_GIVEN RECORDS_
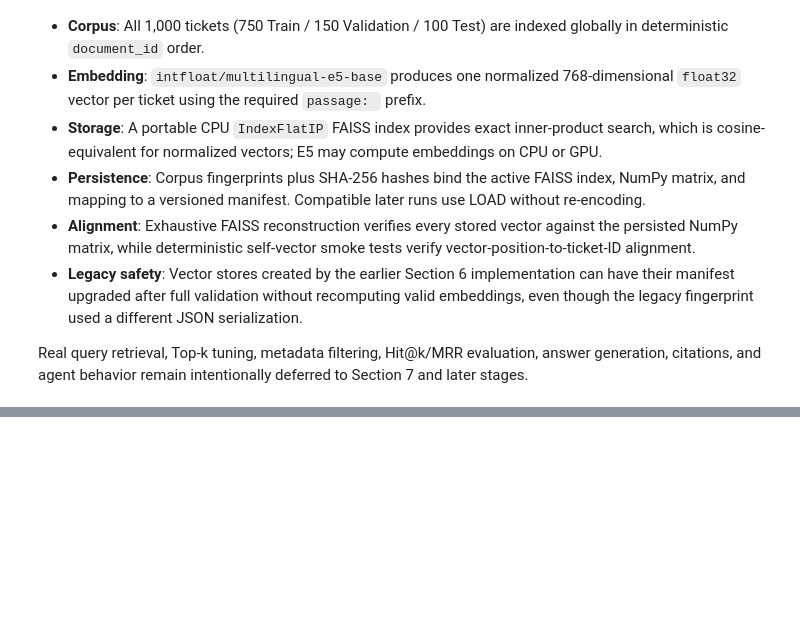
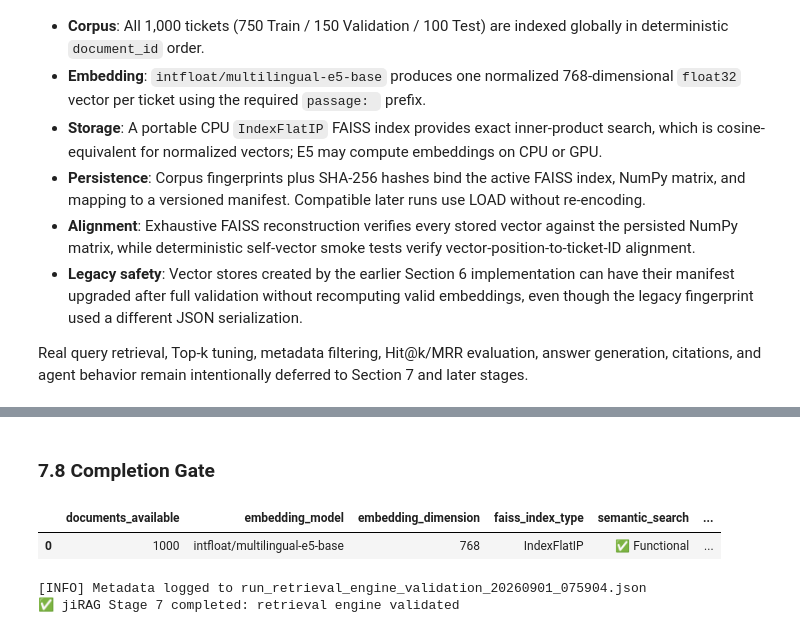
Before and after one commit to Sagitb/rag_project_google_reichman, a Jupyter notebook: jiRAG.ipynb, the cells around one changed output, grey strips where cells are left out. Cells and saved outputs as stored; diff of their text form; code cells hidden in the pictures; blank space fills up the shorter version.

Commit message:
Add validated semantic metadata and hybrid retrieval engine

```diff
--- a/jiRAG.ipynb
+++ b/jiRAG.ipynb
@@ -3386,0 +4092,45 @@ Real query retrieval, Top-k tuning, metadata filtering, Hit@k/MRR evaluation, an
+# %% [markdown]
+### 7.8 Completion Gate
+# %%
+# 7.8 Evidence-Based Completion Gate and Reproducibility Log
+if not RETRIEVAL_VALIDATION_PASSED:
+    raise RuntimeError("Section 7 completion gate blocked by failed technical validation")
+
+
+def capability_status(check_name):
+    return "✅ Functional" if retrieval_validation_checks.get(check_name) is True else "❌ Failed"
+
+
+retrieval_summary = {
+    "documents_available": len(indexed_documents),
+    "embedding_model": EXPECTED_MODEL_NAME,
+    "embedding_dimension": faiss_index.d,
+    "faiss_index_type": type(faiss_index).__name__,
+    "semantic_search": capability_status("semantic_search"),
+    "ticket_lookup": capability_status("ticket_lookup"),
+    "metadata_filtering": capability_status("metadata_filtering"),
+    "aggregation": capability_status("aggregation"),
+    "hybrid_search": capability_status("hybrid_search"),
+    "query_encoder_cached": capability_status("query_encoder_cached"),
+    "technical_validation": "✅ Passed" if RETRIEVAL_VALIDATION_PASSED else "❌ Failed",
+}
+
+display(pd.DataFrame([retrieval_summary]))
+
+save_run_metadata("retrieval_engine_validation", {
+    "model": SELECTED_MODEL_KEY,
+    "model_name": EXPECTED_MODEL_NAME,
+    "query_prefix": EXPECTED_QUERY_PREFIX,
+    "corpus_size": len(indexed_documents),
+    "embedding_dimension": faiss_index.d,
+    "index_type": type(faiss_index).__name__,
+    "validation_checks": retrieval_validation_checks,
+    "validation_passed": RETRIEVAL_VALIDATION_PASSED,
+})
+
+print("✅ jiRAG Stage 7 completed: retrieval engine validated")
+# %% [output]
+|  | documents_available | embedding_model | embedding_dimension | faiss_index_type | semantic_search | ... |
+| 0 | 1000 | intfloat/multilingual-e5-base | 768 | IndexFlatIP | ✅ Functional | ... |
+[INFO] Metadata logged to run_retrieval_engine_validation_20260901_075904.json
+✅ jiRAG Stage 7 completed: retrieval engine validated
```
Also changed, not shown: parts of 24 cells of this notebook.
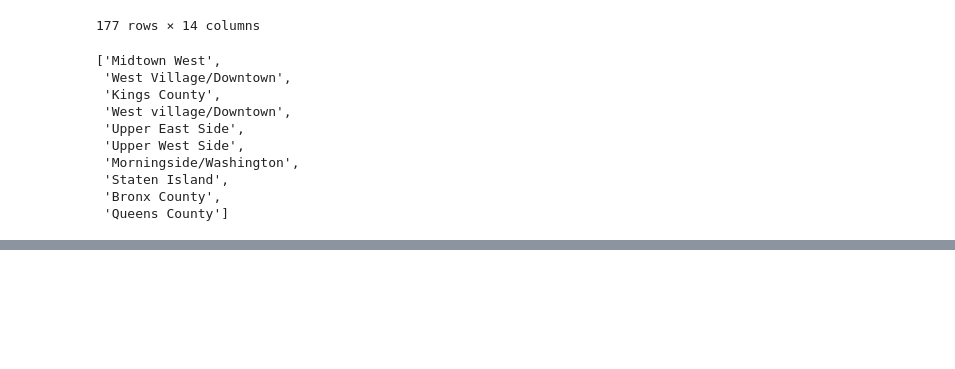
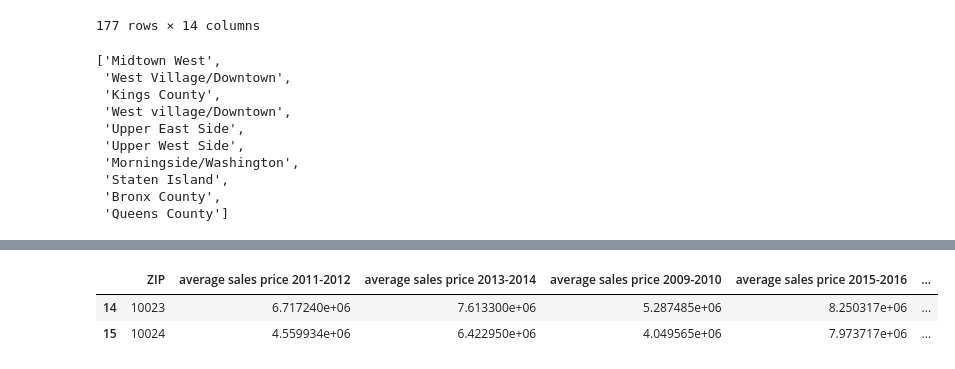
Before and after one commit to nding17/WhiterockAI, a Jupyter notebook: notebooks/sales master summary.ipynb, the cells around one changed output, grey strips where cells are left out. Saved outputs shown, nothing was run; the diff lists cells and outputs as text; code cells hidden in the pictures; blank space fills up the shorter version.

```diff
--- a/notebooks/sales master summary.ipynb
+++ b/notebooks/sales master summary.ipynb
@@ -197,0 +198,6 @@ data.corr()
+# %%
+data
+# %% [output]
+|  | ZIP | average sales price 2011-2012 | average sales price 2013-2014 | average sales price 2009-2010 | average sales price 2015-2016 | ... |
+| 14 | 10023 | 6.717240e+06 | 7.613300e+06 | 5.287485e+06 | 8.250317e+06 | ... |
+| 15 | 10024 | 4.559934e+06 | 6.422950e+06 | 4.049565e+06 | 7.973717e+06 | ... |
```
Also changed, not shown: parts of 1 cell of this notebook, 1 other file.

...

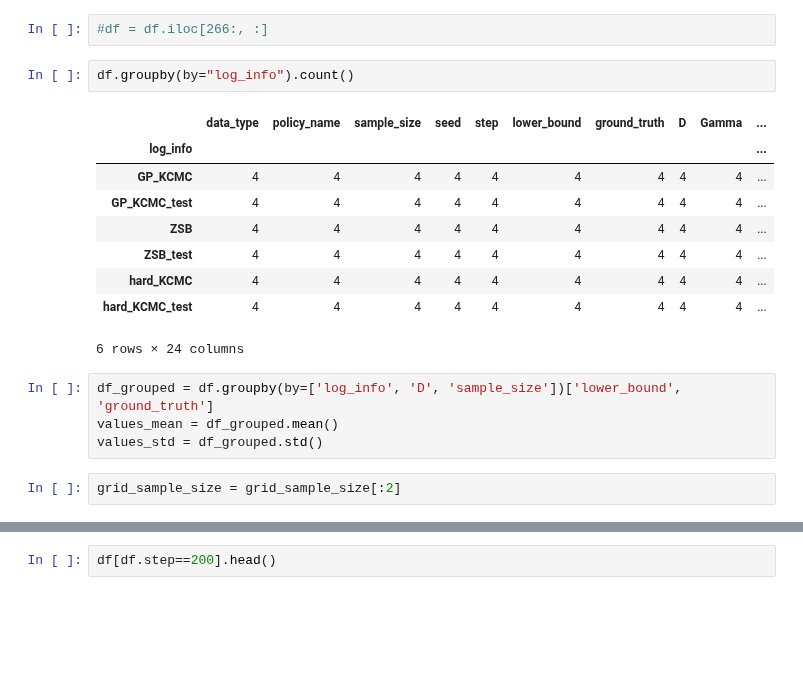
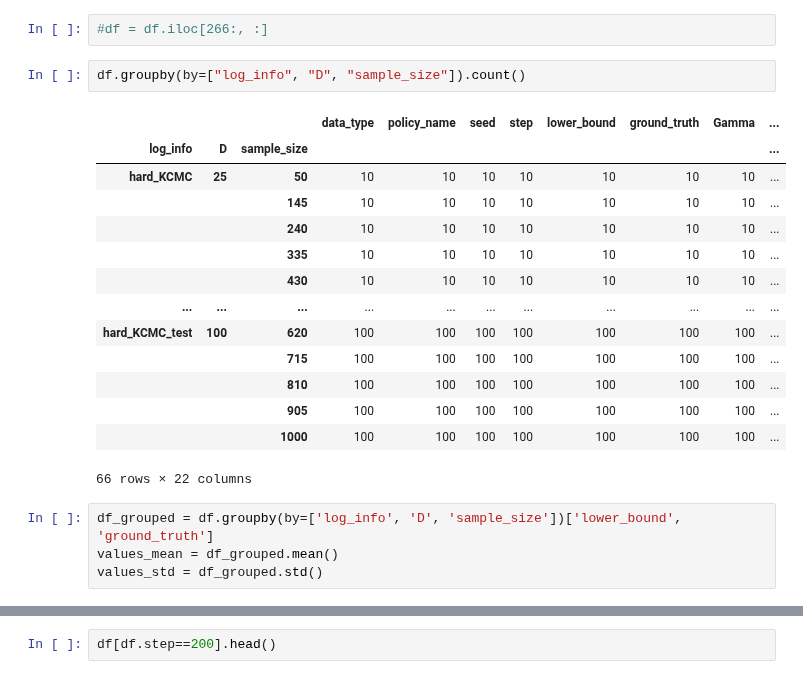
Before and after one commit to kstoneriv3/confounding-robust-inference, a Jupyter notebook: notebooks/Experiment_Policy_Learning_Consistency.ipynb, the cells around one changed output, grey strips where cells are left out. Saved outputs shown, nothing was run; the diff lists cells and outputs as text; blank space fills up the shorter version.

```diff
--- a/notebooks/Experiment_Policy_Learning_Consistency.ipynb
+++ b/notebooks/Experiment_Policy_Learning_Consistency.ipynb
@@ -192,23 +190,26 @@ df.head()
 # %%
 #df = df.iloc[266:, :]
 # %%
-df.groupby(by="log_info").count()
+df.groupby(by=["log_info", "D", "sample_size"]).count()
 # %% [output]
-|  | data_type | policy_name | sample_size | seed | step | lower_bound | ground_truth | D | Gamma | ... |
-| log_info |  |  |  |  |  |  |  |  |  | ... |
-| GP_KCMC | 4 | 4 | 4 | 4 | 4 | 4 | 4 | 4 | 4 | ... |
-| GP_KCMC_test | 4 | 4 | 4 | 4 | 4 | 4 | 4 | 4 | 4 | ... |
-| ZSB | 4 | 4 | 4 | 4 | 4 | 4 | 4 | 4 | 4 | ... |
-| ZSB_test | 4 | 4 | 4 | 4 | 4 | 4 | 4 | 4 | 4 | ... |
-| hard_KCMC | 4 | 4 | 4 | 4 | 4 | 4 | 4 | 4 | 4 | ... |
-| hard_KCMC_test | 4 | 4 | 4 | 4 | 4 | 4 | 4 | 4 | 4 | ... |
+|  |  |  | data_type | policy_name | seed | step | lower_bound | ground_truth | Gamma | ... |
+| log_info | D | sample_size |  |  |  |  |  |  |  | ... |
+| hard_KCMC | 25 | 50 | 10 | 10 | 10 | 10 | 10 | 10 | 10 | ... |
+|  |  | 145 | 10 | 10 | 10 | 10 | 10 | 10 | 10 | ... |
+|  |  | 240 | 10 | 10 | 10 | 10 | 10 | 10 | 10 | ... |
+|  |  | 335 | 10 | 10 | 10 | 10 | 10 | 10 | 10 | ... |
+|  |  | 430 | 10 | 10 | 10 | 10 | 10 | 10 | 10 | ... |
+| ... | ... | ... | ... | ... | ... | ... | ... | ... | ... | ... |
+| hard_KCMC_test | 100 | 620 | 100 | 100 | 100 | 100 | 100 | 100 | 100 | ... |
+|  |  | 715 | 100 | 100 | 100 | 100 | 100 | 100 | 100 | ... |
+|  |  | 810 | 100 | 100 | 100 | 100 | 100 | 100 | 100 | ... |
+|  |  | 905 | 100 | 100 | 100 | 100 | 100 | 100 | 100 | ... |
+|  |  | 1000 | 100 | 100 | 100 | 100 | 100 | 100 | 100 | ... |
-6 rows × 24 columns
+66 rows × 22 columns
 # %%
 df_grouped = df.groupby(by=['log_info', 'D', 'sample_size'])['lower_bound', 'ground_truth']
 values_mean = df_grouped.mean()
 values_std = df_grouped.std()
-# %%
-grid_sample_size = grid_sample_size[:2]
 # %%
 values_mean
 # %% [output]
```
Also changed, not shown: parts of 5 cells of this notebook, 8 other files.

* * *

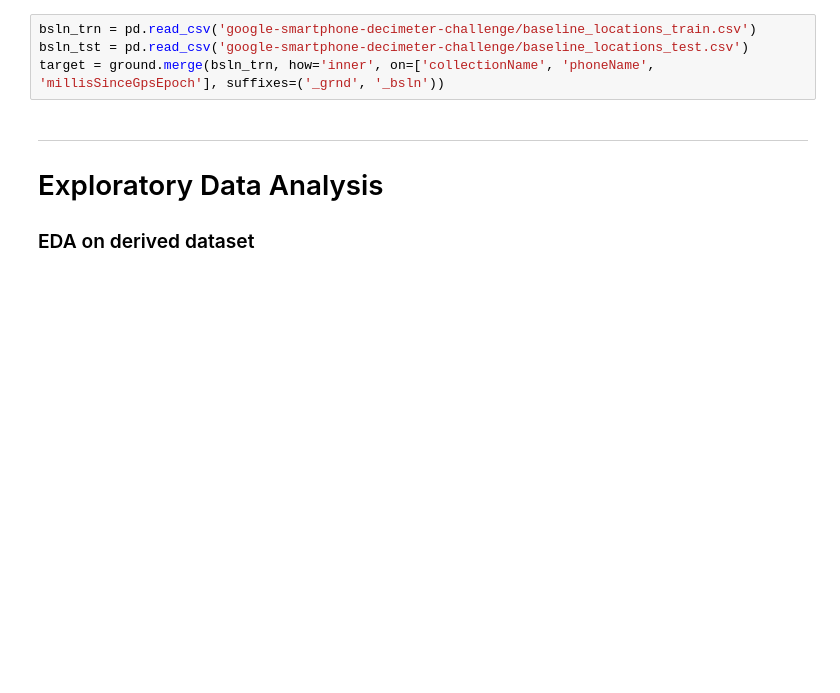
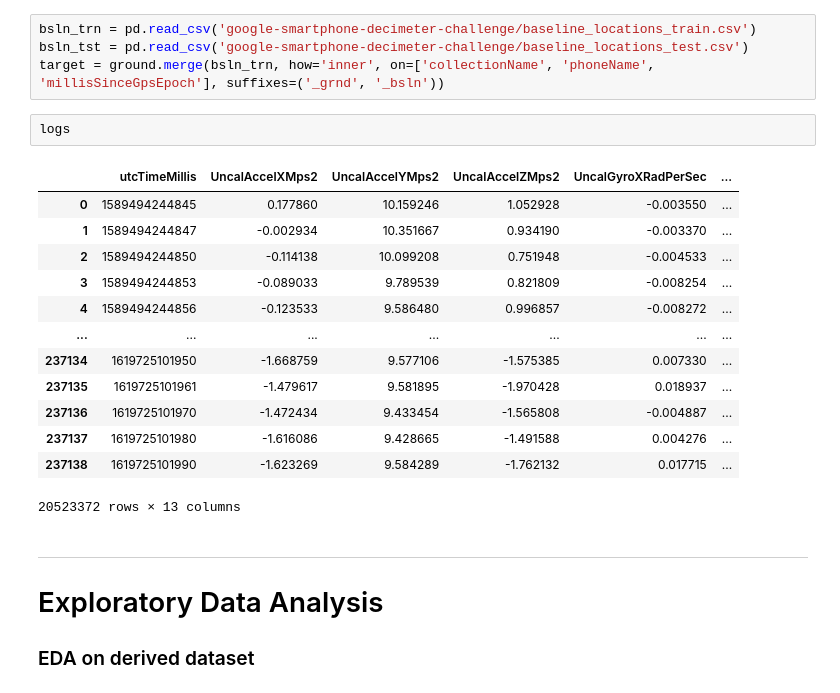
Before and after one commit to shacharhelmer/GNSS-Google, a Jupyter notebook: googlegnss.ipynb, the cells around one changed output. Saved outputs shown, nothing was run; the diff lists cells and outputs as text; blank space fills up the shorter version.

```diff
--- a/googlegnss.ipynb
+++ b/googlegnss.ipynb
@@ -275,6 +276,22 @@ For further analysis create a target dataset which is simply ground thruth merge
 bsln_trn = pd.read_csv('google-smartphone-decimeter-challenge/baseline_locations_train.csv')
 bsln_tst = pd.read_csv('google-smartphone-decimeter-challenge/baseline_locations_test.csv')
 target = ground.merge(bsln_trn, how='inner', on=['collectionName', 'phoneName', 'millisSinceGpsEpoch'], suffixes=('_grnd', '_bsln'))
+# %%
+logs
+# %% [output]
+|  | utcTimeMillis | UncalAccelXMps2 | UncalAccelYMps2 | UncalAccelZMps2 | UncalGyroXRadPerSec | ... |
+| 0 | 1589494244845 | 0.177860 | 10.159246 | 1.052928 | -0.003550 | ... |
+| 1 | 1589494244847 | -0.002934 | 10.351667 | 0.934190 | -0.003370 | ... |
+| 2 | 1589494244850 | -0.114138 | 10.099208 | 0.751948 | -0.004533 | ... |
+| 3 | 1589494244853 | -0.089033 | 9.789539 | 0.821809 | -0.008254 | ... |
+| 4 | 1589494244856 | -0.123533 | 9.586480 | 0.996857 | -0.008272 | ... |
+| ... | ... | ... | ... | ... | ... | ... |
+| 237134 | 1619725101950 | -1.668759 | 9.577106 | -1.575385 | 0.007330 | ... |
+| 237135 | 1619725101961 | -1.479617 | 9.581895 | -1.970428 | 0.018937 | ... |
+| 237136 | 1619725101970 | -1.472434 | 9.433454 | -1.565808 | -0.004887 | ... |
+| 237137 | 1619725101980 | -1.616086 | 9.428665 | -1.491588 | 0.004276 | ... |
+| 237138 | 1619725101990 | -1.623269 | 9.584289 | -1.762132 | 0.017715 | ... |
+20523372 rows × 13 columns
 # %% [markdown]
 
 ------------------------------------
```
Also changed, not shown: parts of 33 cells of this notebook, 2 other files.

_TASK_
Your answer should be one number, the count of lines in the records that contain the string "sales".

_TASK RESULT_
4